The common thread interlinking these books is their preoccupation with the Indo-Pak relationship.
Red Jihad, The Anza Deception and The War Ministry weave complicated thrillers around the geopolitical games in the Indian sub-continent. The common thread interlinking these books is their preoccupation with the Indo-Pak relationship. The stories are set in the near future, just enough distance to speculate about what may happen and yet not too far ahead since diplomatic relations between these nations are unpredictable. So Red Jihad and The Anza Deception are set in 2014 and 2015 respectively and The War Ministry does not have any year assigned to it.
Red Jihad is about a Pakistani jihadi leader trying to befriend Naxals in India’s Red Corridor to steal an inter-ballistic missile and the complications that occur.
The Anza Deception is about Kargil war hero Major Anwar Islam, now a RAW officer, stumbling upon a Pakistani and Chinese plot to destabilise relations in the region and the complications that arise.
The War Ministry is about the plotting and planning that take place in the Indian Prime Minister’s Office in the name of governance and diplomacy. The last book is third in the Raisina series but works as a standalone story too. It has the first Muslim PM of India, Azim Khan, appointed soon after a war with Pakistan conducted when he was Defence Minister. The prime minister’s job is fraught not only with the daily tensions of managing the country, its neighbours but also of being a successful politician.
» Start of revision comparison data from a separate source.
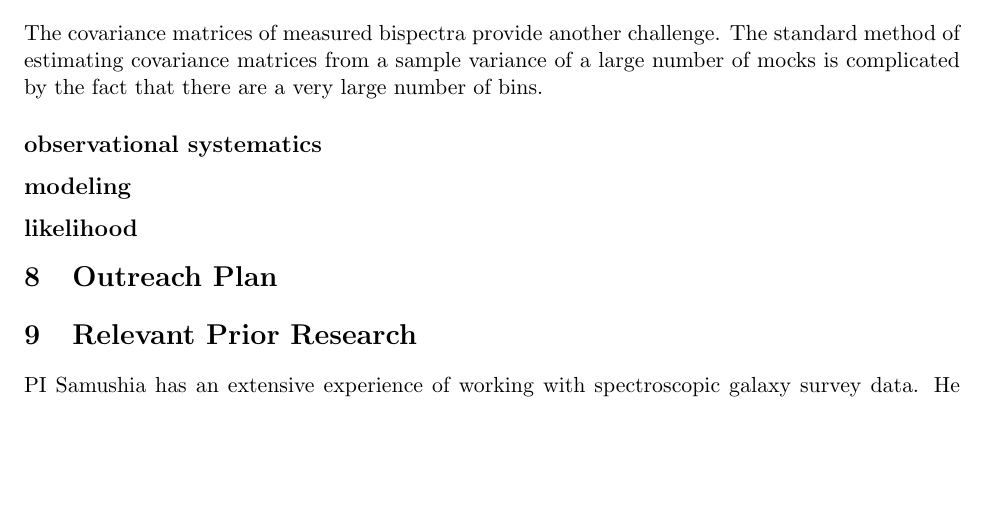
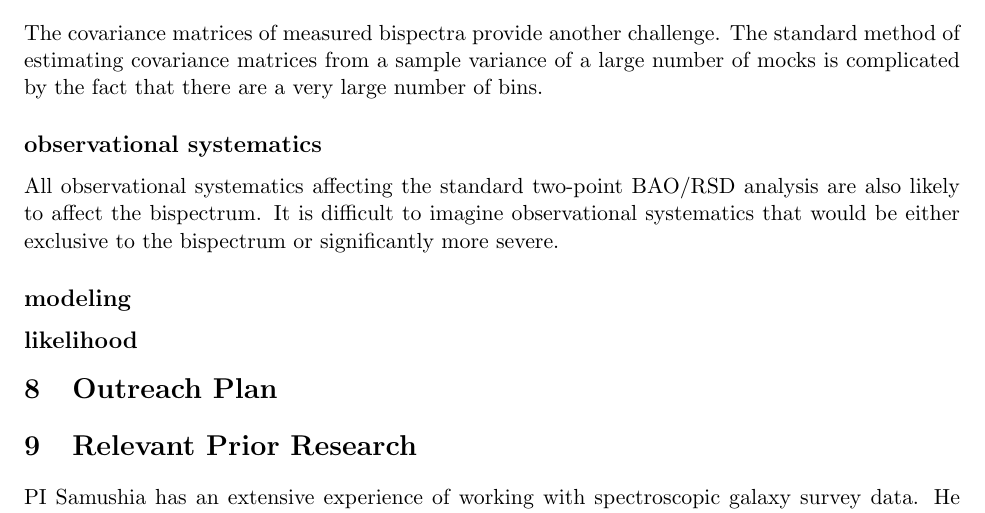
Before and after one commit to ladosamushia/AAG2018, a LaTeX document (NSFmaster.tex, which reads NSFsumm.tex): part of page 7 of 11, cut so that both start at the same text, the shorter picture padded with empty space. Compiled offline with pdfLaTeX.

Commit message:
Update NSFsumm.tex

```diff
--- a/NSFsumm.tex
+++ b/NSFsumm.tex
@@ -356,13 +356,26 @@ number of bins.
 
 \subsection*{observational systematics}
 
+All observational systematics affecting the standard two-point BAO/RSD analysis
+are also likely to affect the bispectrum. It is difficult to imagine
+observational systematics that would be either exclusive to the bispectrum or
+significantly more severe.
+
+% bitwise weights
+
 \subsection*{modeling}
+% nonlinear
+
+% bias
+
+% RSD
 
 \subsection*{likelihood}
 
-
+% applications to real data
 
 \section{Outreach Plan}
+
 % Previous experience Bharat
 
 % Previous experience Lado
```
His political stability depends a great deal on his relationship with his political partners, particularly his deputy PM and erstwhile best friend Karan Nehru.
Literature is a repository as well as a commentary of socio-political and economic events. Fiction allows a perspective and the freedom to explore the “what if” angle to any story. The relationship between Pakistan and India has always been unpredictable and will probably continue to be so. Organisations like Pakistan-India People's Forum for Peace and Democracy (PIPFPD) were formed for people-to-people communication to be established. One of the co-founders was my maternal grandfather, Nirmal Kumar Mukarji who, as a bureaucrat in Punjab in the 1940s, got a first-hand experience of the horrific violence that humans were capable of. The fragile relationship between the two neighbouring countries was being managed by the powers-that-be, but my grandfather felt that a third-track diplomacy was a way of addressing the escalating tension in the region. So a range of thrillers set in South Asia being published in contemporary Indian literature in English is significant. It is a statement on the readers’ maturity and their receptivity to such stories and how these have become a repository of information on socio-political (at times even sensitive) events unfurling in the region. But also that the citizen democracy considered to be a path-breaking new idea 20 years ago, is now being practised albeit through the art of storytelling.
Of the three books, the two debut writers — Sami Ahmad Khan and P.R. Ganapathy — are promising but the tediousness of detail distracts from the story. Krishna Pratap Singh has much to say in his zippy and fast-paced novel since he has packed it with detail — many characters are easily recognisable as prominent politicians of today — but he does not lose sight of the story, its pace and effect. It is a satisfying read.